Data items:
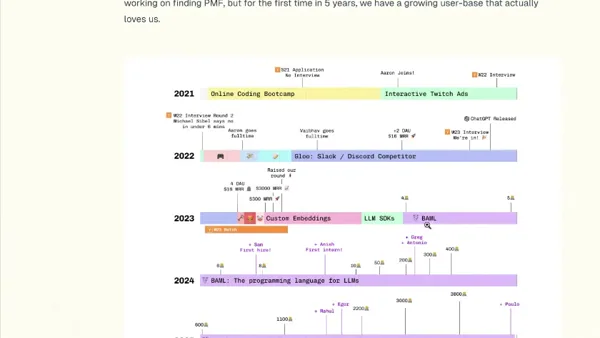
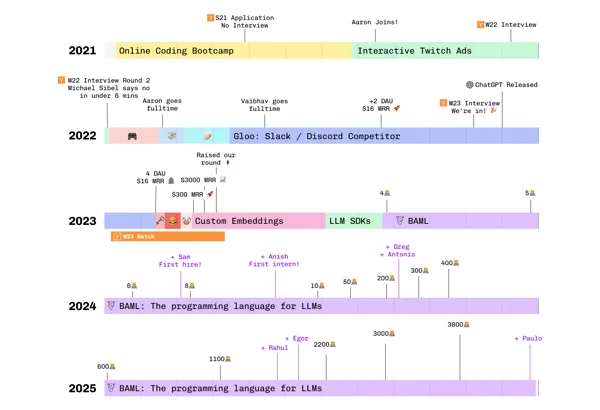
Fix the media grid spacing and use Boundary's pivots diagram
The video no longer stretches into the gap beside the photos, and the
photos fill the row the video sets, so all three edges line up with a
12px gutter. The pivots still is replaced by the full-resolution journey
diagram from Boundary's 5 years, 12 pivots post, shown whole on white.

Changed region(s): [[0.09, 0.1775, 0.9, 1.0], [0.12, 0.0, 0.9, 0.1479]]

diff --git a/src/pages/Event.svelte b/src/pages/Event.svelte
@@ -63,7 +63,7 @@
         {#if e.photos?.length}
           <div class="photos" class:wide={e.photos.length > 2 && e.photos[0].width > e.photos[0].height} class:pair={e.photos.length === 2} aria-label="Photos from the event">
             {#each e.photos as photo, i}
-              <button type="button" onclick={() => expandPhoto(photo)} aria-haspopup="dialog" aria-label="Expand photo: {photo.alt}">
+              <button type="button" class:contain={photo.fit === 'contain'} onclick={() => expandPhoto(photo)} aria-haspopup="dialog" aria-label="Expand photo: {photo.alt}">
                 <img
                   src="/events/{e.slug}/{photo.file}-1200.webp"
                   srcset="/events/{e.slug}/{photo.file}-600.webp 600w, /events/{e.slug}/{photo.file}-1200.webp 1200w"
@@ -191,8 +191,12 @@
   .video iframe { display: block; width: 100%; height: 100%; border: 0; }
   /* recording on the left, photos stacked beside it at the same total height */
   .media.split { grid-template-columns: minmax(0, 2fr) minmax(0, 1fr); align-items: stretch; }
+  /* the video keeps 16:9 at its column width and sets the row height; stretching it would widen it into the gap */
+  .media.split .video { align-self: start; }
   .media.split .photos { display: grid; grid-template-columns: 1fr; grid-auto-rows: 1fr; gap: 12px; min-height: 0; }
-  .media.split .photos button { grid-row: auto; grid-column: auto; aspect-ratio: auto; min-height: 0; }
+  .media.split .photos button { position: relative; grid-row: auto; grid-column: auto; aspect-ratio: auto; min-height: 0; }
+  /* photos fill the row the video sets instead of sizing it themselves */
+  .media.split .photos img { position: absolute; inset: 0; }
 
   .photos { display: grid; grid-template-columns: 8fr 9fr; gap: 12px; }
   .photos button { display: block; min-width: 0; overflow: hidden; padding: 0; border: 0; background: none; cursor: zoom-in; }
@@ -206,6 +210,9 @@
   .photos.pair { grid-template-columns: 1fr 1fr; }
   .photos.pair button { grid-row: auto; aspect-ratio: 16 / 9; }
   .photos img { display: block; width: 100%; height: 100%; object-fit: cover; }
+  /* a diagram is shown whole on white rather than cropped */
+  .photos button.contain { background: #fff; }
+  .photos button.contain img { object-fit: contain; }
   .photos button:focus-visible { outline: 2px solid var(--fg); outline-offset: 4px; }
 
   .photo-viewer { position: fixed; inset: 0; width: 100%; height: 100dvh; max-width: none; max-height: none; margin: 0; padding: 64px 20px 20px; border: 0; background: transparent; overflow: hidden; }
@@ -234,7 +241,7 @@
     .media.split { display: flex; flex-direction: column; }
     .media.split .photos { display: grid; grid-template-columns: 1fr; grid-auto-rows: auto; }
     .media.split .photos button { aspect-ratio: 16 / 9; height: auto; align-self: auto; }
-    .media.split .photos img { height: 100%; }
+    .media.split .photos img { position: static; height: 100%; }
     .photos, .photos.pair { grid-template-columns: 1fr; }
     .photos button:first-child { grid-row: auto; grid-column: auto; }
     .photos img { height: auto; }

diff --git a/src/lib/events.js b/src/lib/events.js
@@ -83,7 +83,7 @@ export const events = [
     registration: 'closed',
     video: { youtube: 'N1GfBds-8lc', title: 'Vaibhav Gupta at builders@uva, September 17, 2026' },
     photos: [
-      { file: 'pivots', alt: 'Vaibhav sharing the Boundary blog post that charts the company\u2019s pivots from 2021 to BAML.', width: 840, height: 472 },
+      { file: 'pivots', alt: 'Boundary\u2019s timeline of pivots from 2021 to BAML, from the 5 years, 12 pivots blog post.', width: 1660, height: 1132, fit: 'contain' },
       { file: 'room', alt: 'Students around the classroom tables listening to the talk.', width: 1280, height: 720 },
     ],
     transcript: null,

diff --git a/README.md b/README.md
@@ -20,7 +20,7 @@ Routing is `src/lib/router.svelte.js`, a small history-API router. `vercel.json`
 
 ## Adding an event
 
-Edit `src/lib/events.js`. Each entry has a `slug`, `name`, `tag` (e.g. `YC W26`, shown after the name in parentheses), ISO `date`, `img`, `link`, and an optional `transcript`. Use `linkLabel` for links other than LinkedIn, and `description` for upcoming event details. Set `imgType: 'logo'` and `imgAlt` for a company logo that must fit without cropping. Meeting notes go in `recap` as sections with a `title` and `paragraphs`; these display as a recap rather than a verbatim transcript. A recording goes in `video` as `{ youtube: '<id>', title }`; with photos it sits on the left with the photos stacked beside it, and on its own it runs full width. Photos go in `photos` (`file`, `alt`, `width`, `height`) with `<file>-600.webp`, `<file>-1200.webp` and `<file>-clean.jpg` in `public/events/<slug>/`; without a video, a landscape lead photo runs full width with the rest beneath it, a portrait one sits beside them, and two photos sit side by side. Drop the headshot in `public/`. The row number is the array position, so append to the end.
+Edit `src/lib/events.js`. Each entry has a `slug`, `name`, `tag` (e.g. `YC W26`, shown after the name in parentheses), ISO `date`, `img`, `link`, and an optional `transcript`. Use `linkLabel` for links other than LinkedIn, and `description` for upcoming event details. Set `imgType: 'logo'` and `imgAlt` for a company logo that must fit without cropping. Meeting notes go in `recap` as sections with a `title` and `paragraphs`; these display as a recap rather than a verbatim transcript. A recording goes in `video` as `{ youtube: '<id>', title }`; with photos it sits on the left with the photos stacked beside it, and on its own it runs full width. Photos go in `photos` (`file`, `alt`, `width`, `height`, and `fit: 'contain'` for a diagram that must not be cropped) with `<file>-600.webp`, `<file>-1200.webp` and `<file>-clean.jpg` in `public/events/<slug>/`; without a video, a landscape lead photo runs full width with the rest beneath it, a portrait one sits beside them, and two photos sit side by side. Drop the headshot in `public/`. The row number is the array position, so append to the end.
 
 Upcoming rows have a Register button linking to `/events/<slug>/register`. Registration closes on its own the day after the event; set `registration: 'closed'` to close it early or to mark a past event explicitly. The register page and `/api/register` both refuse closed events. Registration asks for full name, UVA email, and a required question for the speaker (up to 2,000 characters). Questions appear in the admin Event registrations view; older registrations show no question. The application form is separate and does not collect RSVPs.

Exercise: Would you copy out exactly the lines above that start at the one containing "alt: 'Vaibhav sharing" and end at the one containing "## Adding an event", inclusive?

Reply:
-      { file: 'pivots', alt: 'Vaibhav sharing the Boundary blog post that charts the company\u2019s pivots from 2021 to BAML.', width: 840, height: 472 },
+      { file: 'pivots', alt: 'Boundary\u2019s timeline of pivots from 2021 to BAML, from the 5 years, 12 pivots blog post.', width: 1660, height: 1132, fit: 'contain' },
       { file: 'room', alt: 'Students around the classroom tables listening to the talk.', width: 1280, height: 720 },
     ],
     transcript: null,

diff --git a/README.md b/README.md
@@ -20,7 +20,7 @@ Routing is `src/lib/router.svelte.js`, a small history-API router. `vercel.json`
 
 ## Adding an event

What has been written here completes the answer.